◆ Instructions to follow: Filter the entries for the string "decisions". Copy each line that has it.

[Difference listings]
====
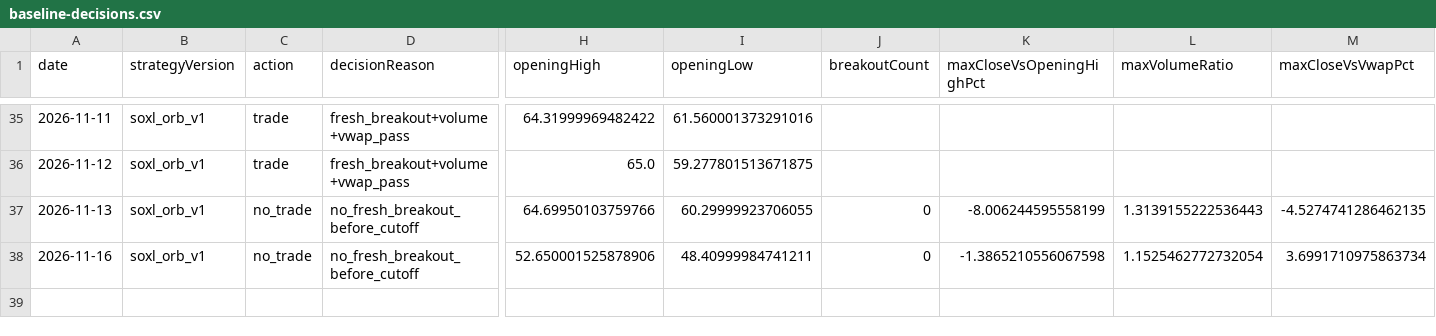
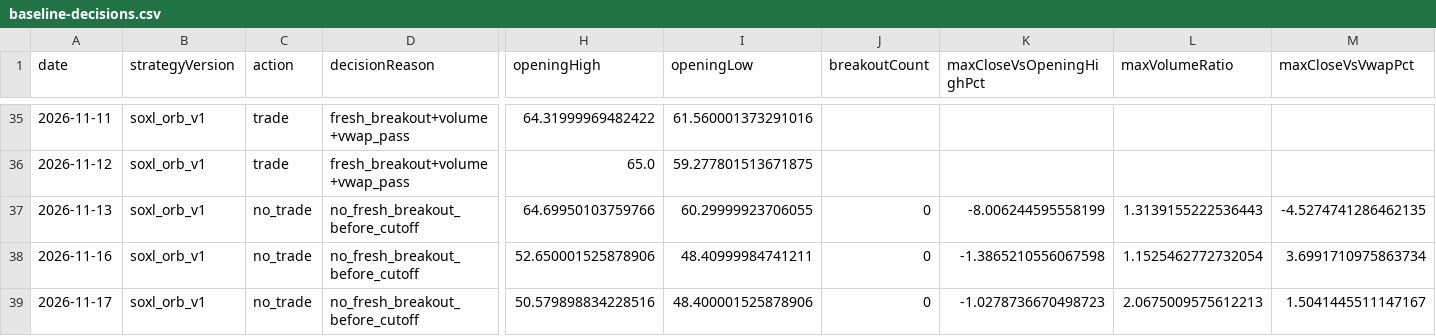
Before and after one commit to jkdevjob/jkquant, a CSV file: data/soxl-research/baseline-decisions.csv, drawn as a sheet; only a part is shown, gaps mark what is left out; rows hold the shown columns only; the diff names each change by its address in the sheet, - before the commit and + after, or states it on an @@ line.

```diff
--- a/data/soxl-research/baseline-decisions.csv
+++ b/data/soxl-research/baseline-decisions.csv
+row 39: 2026-11-17 | soxl_orb_v1 | no_trade | no_fresh_breakout_before_cutoff | 50.579898834228516 | 48.400001525878906 | 0 | -1.0278736670498723 | 2.0675009575612213 | 1.5041445511147167
```
Also changed, not shown: 3 other files.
====
◆ Solution for this problem:
Before and after one commit to jkdevjob/jkquant, a CSV file: data/soxl-research/baseline-decisions.csv, drawn as a sheet; only a part is shown, gaps mark what is left out; rows hold the shown columns only; the diff names each change by its address in the sheet, - before the commit and + after, or states it on an @@ line.
--- a/data/soxl-research/baseline-decisions.csv
+++ b/data/soxl-research/baseline-decisions.csv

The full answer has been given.